TASK DESCRIPTION »
Every record must come back unchanged, apart from the pictures, which are dropped.

Dataset records
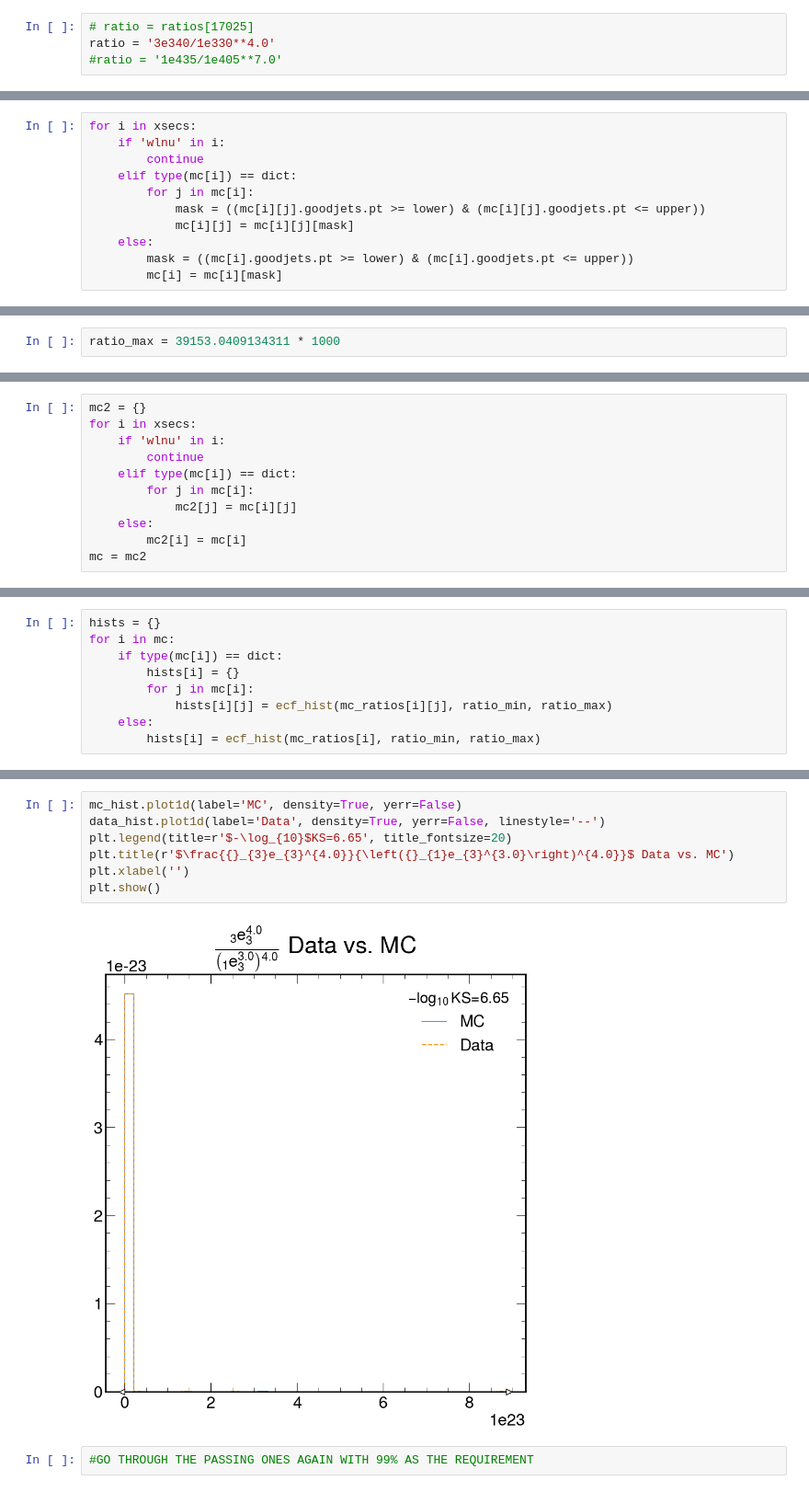
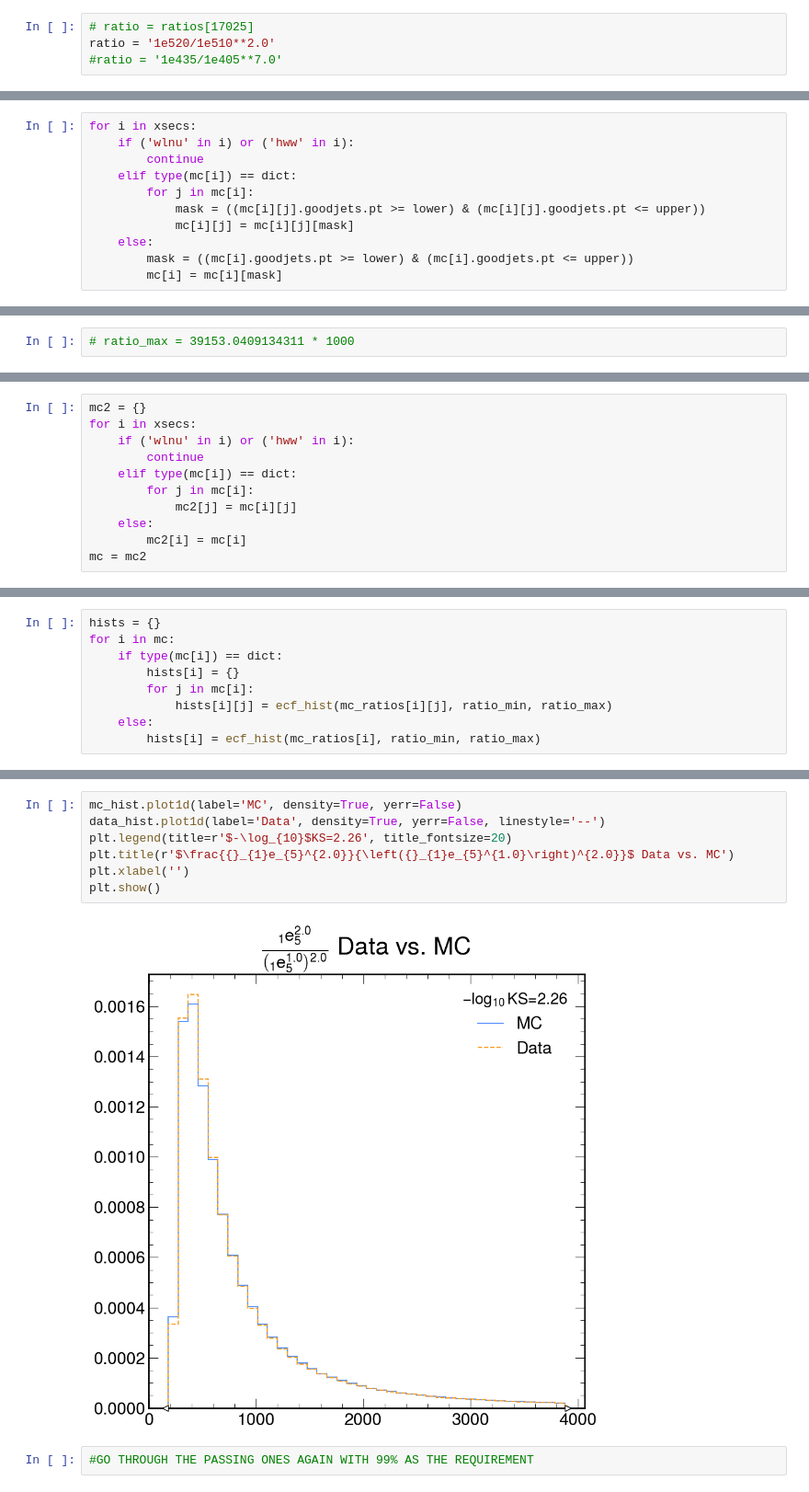
Before and after one commit to cmoore24-24/hgg, a Jupyter notebook: ecfs/ecf_resources/ecf_manipulations/grm_ungrm/ks_testing/ratios_ks/ratio_ks.ipynb, the cells around one changed output, grey strips where cells are left out. Shown at 92% size. Drawn from its saved outputs; the diff is of its cells as text.

```diff
--- a/ecfs/ecf_resources/ecf_manipulations/grm_ungrm/ks_testing/ratios_ks/ratio_ks.ipynb
+++ b/ecfs/ecf_resources/ecf_manipulations/grm_ungrm/ks_testing/ratios_ks/ratio_ks.ipynb
@@ -140,7 +140,7 @@ def ecf_hist(dataset, ecf_min, ecf_max):
     return make_hist
 # %%
 # ratio = ratios[17025]
-ratio = '3e340/1e330**4.0'
+ratio = '1e520/1e510**2.0'
 #ratio = '1e435/1e405**7.0'
 # %%
 groom_choice = 'groomed'
@@ -167,7 +167,7 @@ data = read_files(f'{path}/{region}/data')
 data = firsts(data)
 # %%
 for i in xsecs:
-    if 'wlnu' in i:
+    if ('wlnu' in i) or ('hww' in i):
         continue
     elif type(mc[i]) == dict:
         for j in mc[i]:
@@ -216,12 +216,12 @@ ratio_min, ratio_max
 # %%
-ratio_max = 39153.0409134311 * 1000
+# ratio_max = 39153.0409134311 * 1000
 # %%
 data_hist = hist.Hist.new.Reg(40, ratio_min, ratio_max, name='Ratio', label='Data Ratio').Weight()
 data_hist.fill(Ratio=data_ratio);
 # %%
 mc2 = {}
 for i in xsecs:
-    if 'wlnu' in i:
+    if ('wlnu' in i) or ('hww' in i):
         continue
     elif type(mc[i]) == dict:
         for j in mc[i]:
@@ -288,12 +285,12 @@ plt.show()
 # %%
 mc_hist.plot1d(label='MC', density=True, yerr=False)
 data_hist.plot1d(label='Data', density=True, yerr=False, linestyle='--')
-plt.legend(title=r'$-\log_{10}$KS=6.65', title_fontsize=20)
-plt.title(r'$\frac{{}_{3}e_{3}^{4.0}}{\left({}_{1}e_{3}^{3.0}\right)^{4.0}}$ Data vs. MC')
+plt.legend(title=r'$-\log_{10}$KS=2.26', title_fontsize=20)
+plt.title(r'$\frac{{}_{1}e_{5}^{2.0}}{\left({}_{1}e_{5}^{1.0}\right)^{2.0}}$ Data vs. MC')
 plt.xlabel('')
 plt.show()
 # %% [output]
-[figure, old version]
+[figure, new version]
 # %%
 #GO THROUGH THE PASSING ONES AGAIN WITH 99% AS THE REQUIREMENT
 # %%
```
Also changed, not shown: parts of 11 cells of this notebook, 38 other files.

RESPONSE AREA »
Before and after one commit to cmoore24-24/hgg, a Jupyter notebook: ecfs/ecf_resources/ecf_manipulations/grm_ungrm/ks_testing/ratios_ks/ratio_ks.ipynb, the cells around one changed output, grey strips where cells are left out. Shown at 92% size. Drawn from its saved outputs; the diff is of its cells as text.

```diff
--- a/ecfs/ecf_resources/ecf_manipulations/grm_ungrm/ks_testing/ratios_ks/ratio_ks.ipynb
+++ b/ecfs/ecf_resources/ecf_manipulations/grm_ungrm/ks_testing/ratios_ks/ratio_ks.ipynb
@@ -140,7 +140,7 @@ def ecf_hist(dataset, ecf_min, ecf_max):
     return make_hist
 # %%
 # ratio = ratios[17025]
-ratio = '3e340/1e330**4.0'
+ratio = '1e520/1e510**2.0'
 #ratio = '1e435/1e405**7.0'
 # %%
 groom_choice = 'groomed'
@@ -167,7 +167,7 @@ data = read_files(f'{path}/{region}/data')
 data = firsts(data)
 # %%
 for i in xsecs:
-    if 'wlnu' in i:
+    if ('wlnu' in i) or ('hww' in i):
         continue
     elif type(mc[i]) == dict:
         for j in mc[i]:
@@ -216,12 +216,12 @@ ratio_min, ratio_max
 # %%
-ratio_max = 39153.0409134311 * 1000
+# ratio_max = 39153.0409134311 * 1000
 # %%
 data_hist = hist.Hist.new.Reg(40, ratio_min, ratio_max, name='Ratio', label='Data Ratio').Weight()
 data_hist.fill(Ratio=data_ratio);
 # %%
 mc2 = {}
 for i in xsecs:
-    if 'wlnu' in i:
+    if ('wlnu' in i) or ('hww' in i):
         continue
     elif type(mc[i]) == dict:
         for j in mc[i]:
@@ -288,12 +285,12 @@ plt.show()
 # %%
 mc_hist.plot1d(label='MC', density=True, yerr=False)
 data_hist.plot1d(label='Data', density=True, yerr=False, linestyle='--')
-plt.legend(title=r'$-\log_{10}$KS=6.65', title_fontsize=20)
-plt.title(r'$\frac{{}_{3}e_{3}^{4.0}}{\left({}_{1}e_{3}^{3.0}\right)^{4.0}}$ Data vs. MC')
+plt.legend(title=r'$-\log_{10}$KS=2.26', title_fontsize=20)
+plt.title(r'$\frac{{}_{1}e_{5}^{2.0}}{\left({}_{1}e_{5}^{1.0}\right)^{2.0}}$ Data vs. MC')
 plt.xlabel('')
 plt.show()
 # %% [output]
-[figure, old version]
+[figure, new version]
 # %%
 #GO THROUGH THE PASSING ONES AGAIN WITH 99% AS THE REQUIREMENT
 # %%
```
Also changed, not shown: parts of 11 cells of this notebook, 38 other files.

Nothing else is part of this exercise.